Industry chiefs have said the Oil and Gas Authority (OGA) can make a telling contribution to efforts to support the North Sea supply chain.
The OGA does not directly regulate the service sector, though it does intend to promote it as part of a drive to make sure the UK continental shelf’s remaining resources are exploited.
Earlier this week it published a strategy to help the UK supply chain boost its turnover by more than £200billion over the next 20 years.
Bill Cattanach, OGA head of supply chain, said providing “visibility” on upcoming projects was an area in which the organisation could distinguish itself.
“If suppliers know what’s coming in the next five years, they can make decisions on investing in people and technology,” Mr Cattanach said.
Neil Sims, who leads the MER UK supply chain, exports and skills board, said the OGA occupied a “unique space”.
Mr Sims said: “The OGA sits in the centre of everything. We can connect up all the dots. The links and connectivity would not happen without the OGA being there.”
Mr Sims and Mr Cattanach were speaking at MER UK in Practice at the Aberdeen Exhibition and Conference Centre.

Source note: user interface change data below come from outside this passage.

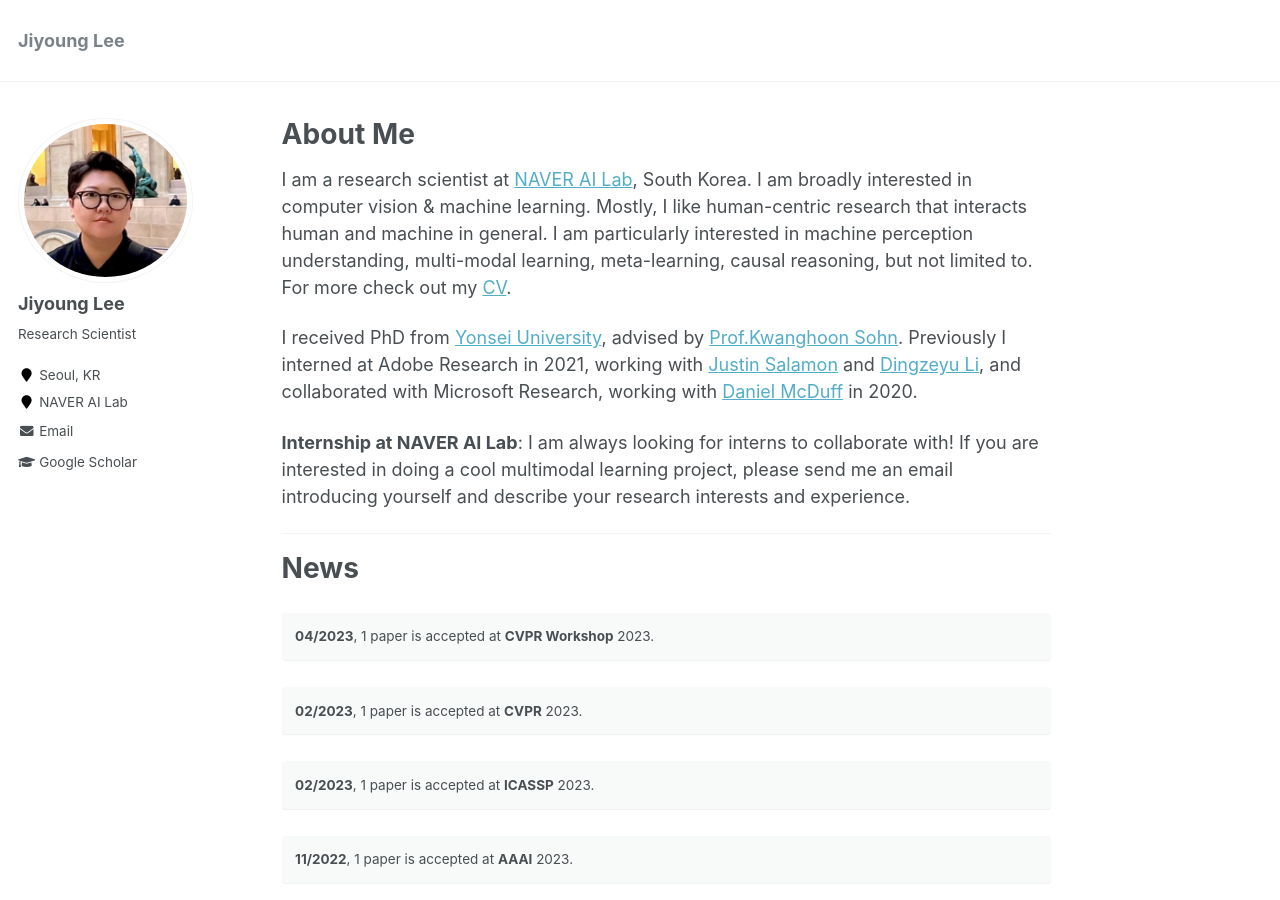
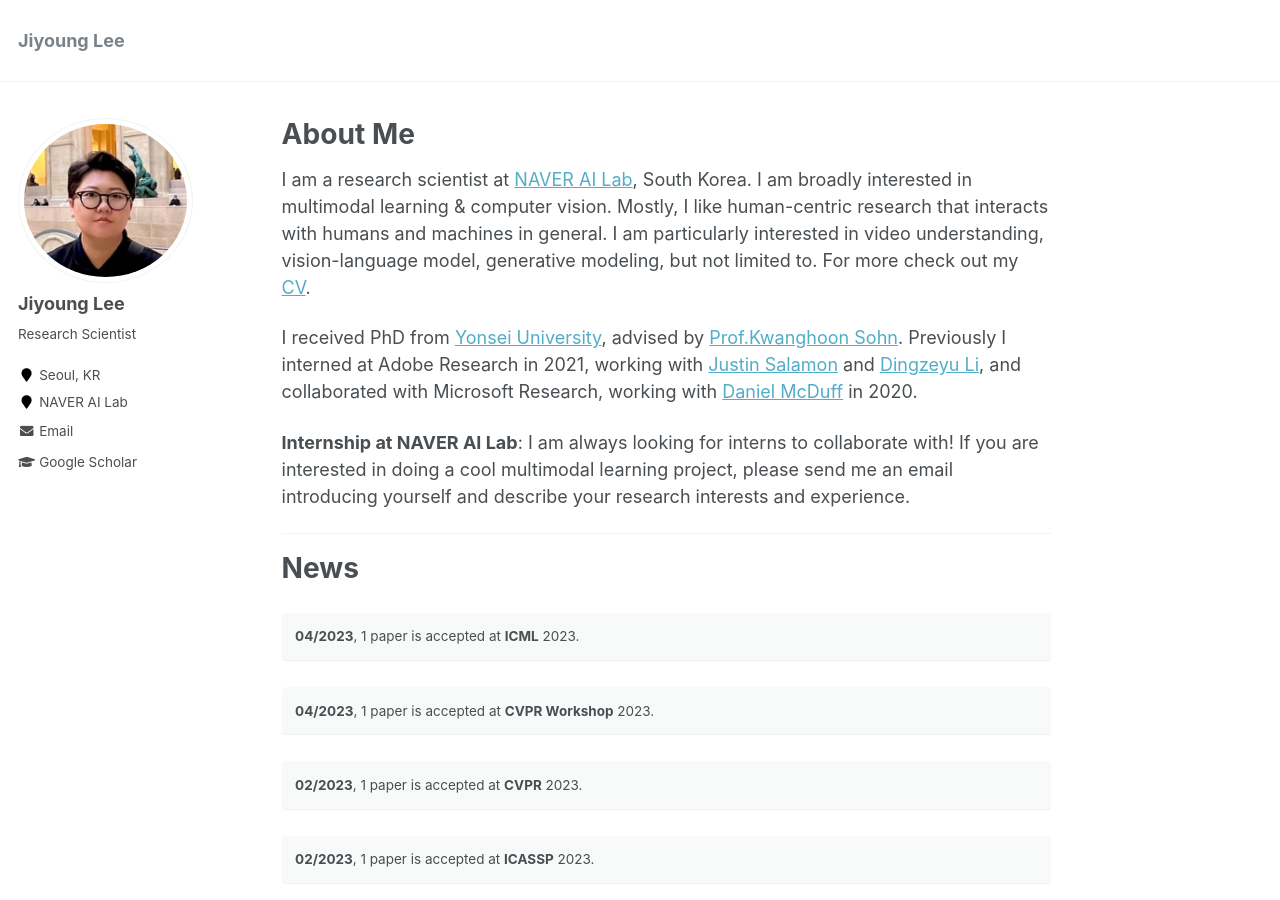
Before and after one commit to lee-jiyoung/lee-jiyoung.github.io, a Jekyll site: the page built from _pages/about.md, in a window 1280 px wide and 900 px high. Built offline with Jekyll 4.4.1, drawn with Linux system fonts in a browser that asks for light colours; some of the changed text lies outside the part shown.

Commit message:
Update about.md

```diff
--- a/_pages/about.md
+++ b/_pages/about.md
@@ -12,9 +12,8 @@ redirect_from:
 About Me
 =====
 I am a research scientist at <a href="https://naver-career.gitbook.io/en/teams/clova-cic">NAVER AI Lab</a>, South Korea.
-I am broadly interested in computer vision & machine learning.
-Mostly, I like human-centric research that interacts human and machine in general.
-I am particularly interested in machine perception understanding, multi-modal learning, meta-learning, causal reasoning, but not limited to.
+I am broadly interested in multimodal learning & computer vision.
+Mostly, I like human-centric research that interacts with humans and machines in general. I am particularly interested in video understanding, vision-language model, generative modeling, but not limited to.
 For more check out my <a href="files/JiyoungLee_CV.pdf">CV</a>.
 
 I received PhD from <a href="https://ee.yonsei.ac.kr/ee_en">Yonsei University</a>, advised by <a href="https://diml.yonsei.ac.kr/professor/">Prof.Kwanghoon Sohn</a>.
@@ -27,6 +26,8 @@ I am always looking for interns to collaborate with! If you are interested in do
 
 News
 ======
+**04/2023**, 1 paper is accepted at **ICML** 2023.
+{: .notice}
 **04/2023**, 1 paper is accepted at **CVPR Workshop** 2023.
 {: .notice}
 **02/2023**, 1 paper is accepted at **CVPR** 2023.
@@ -78,6 +79,15 @@ Publication
 
 
 (* equal contribution)
+
+> **Robust Camera Pose Refinement for Multi-Resolution Hash Encoding**
+Hwan Heo, Taekyung Kim, **Jiyoung Lee**, Jaewon Lee, Soohyun Kim, Hyunwoo J Kim, and Jin-Hwa Kim
+International Conference on Machine Learning (**ICML**), Jul, 2023.
+<span class="page__meta page__taxonomy comment__date" itemprop="keywords">
+<a class="page__taxonomy-item" rel="tag" href="https://arxiv.org/abs/2302.01571">Preprint</a>
+</span>
+
+-----------
 
 > **Three Recipes for Better 3D Pseudo-GTs of 3D Human Mesh Estimation in the Wild**
 Gyeongsik Moon, Hongsuk Choi, Sanghyuk Chun, **Jiyoung Lee**, and Sangdoo Yun
```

The full-day event was aimed at explaining how the OGA intends to regulate, influence and promote the UK continental shelf to maximise economic recovery (MER).
Mr Sims also said it was unreasonable for the supply chain to expect the decommissioning work to fully make up for the drop in North Sea exploration and production.
He said: “I do not think decommissioning is the answer for the supply chain, I really don’t. If you do think that, then you’re missing the point.
“Decommissioning is part of late life asset management, but it’s not the whole story.”